We had a great night.
Earlier in the year, Rachel, Grace, Bron and I had a meal in Haven, a gothic-styled restaurant and had a wander around afterwards. We discovered the swimming pool at the top of the grand, sweeping staircase. Discovering it was available for private hire, it seemed the right thing to do to reserve it for a strange birthday party.
With only a few willing to brave the pool at the start, by the end of the night the large majority were in the water. Even those who had neglected to bring their swimming costumes (nothing dodgy here – the venue offered guests free bath robes, probably not intended to be used in the pool, doubling as impromptu bathing outfits) felt the urge to take a dip. I think those present would agree that we don’t really need photos of people in swimming attire plastered over the Internet – so I’ve uploaded just one photo from the night from a safe enough distance!

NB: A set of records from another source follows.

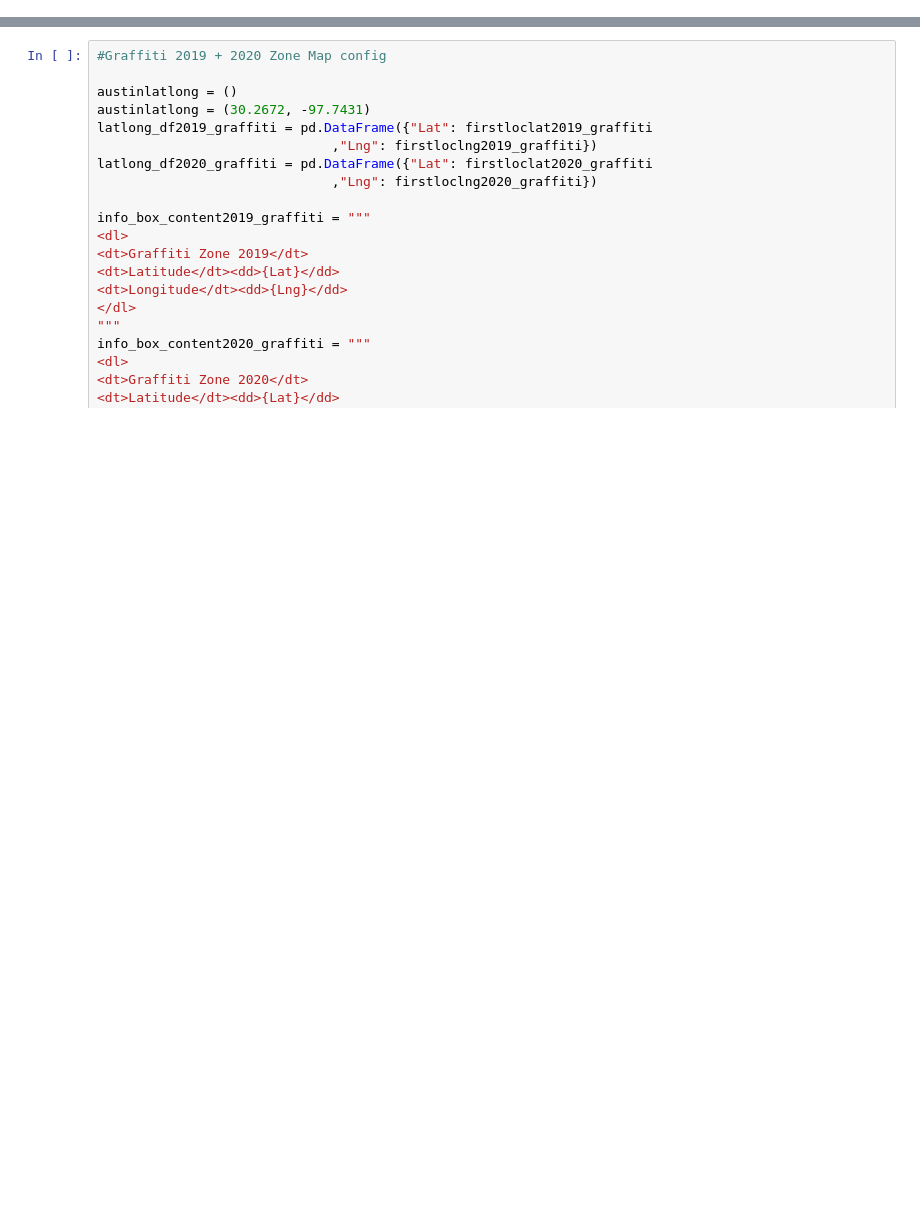
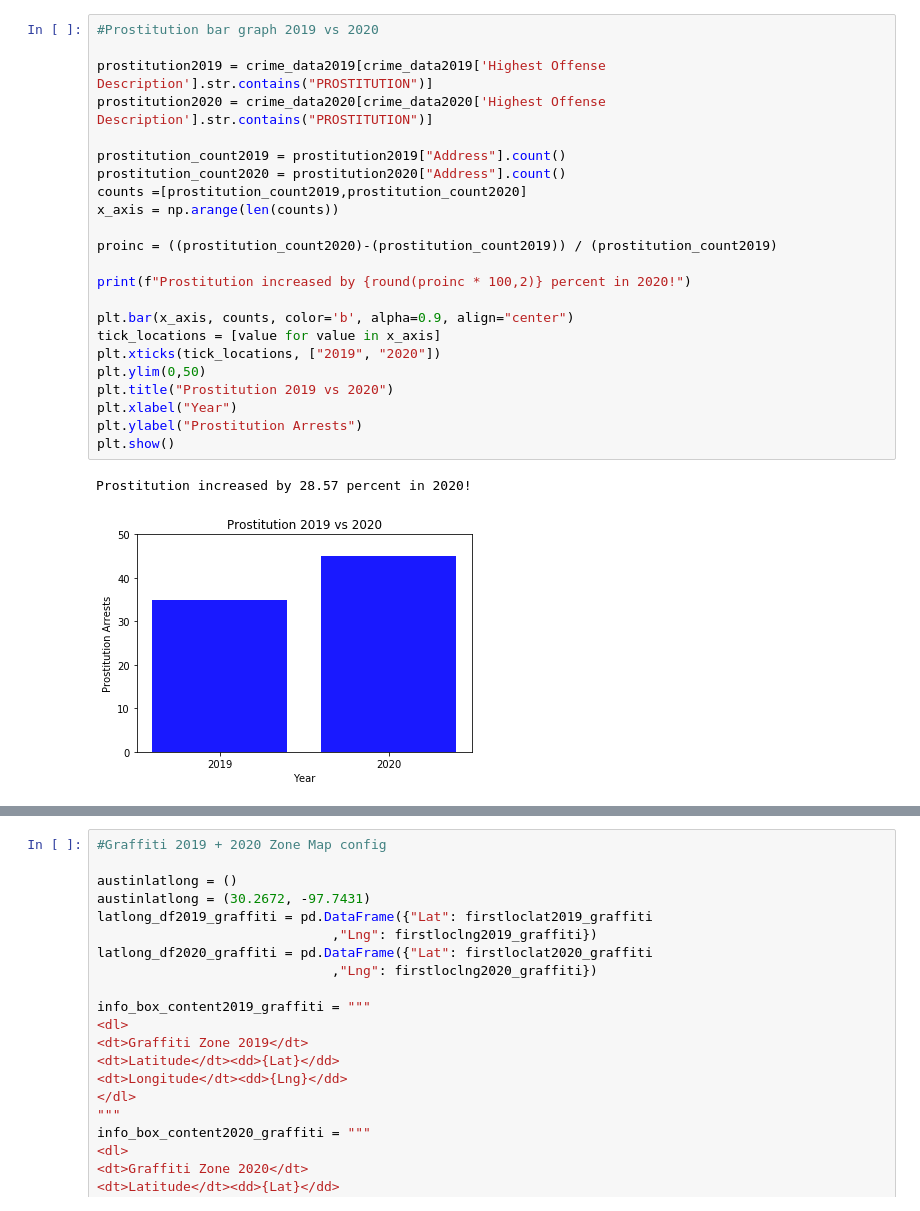
Before and after one commit to ibeth92/Crime_in_the_Time_of_COVID, a Jupyter notebook: rick.project1.ipynb, the cells around one changed output, grey strips where cells are left out. Saved outputs shown, nothing was run; the diff lists cells and outputs as text; blank space fills up the shorter version.

```diff
--- a/rick.project1.ipynb
+++ b/rick.project1.ipynb
@@ -110,0 +81,26 @@ murder 2020: 20
+# %%
+#Prostitution bar graph 2019 vs 2020
+
+prostitution2019 = crime_data2019[crime_data2019['Highest Offense Description'].str.contains("PROSTITUTION")]
+prostitution2020 = crime_data2020[crime_data2020['Highest Offense Description'].str.contains("PROSTITUTION")]
+
+prostitution_count2019 = prostitution2019["Address"].count()
+prostitution_count2020 = prostitution2020["Address"].count()
+counts =[prostitution_count2019,prostitution_count2020]
+x_axis = np.arange(len(counts))
+
+proinc = ((prostitution_count2020)-(prostitution_count2019)) / (prostitution_count2019)
+
+print(f"Prostitution increased by {round(proinc * 100,2)} percent in 2020!")
+
+plt.bar(x_axis, counts, color='b', alpha=0.9, align="center")
+tick_locations = [value for value in x_axis]
+plt.xticks(tick_locations, ["2019", "2020"])
+plt.ylim(0,50)
+plt.title("Prostitution 2019 vs 2020")
+plt.xlabel("Year")
+plt.ylabel("Prostitution Arrests")
+plt.show()
+# %% [output]
+Prostitution increased by 28.57 percent in 2020!
+[figure, added]
```
Also changed, not shown: parts of 24 cells of this notebook, 1 other file.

Stefan left a few belongings there and went back on Saturday to collect them. “That was a wild night last night!” said the staff. I don’t think I’ll ever have another birthday celebration quite like it.
Today (Sunday) Bron, Stefan and I went out to Thames Town – a bizarre area of English-architecture inspired buildings and housing on the outskirts of Shanghai. Built in 2006, the town was supposed to attract up to 10,000 residents but instead lies pretty much empty; a ghost town featuring a man-made Thames river and unoccupied fish & chip shops. Probably the fact that it’s so far out and 3 miles from the nearest Metro has a lot to do with it. Worth the visit though – yet another one of Shanghai’s many bizarre tourist attractions.
And How can it be 5 degrees one day and 18 degrees the next? This isn’t normal. I only do summer (t-shirt) and winter (t-shirt and coat). This is confusing.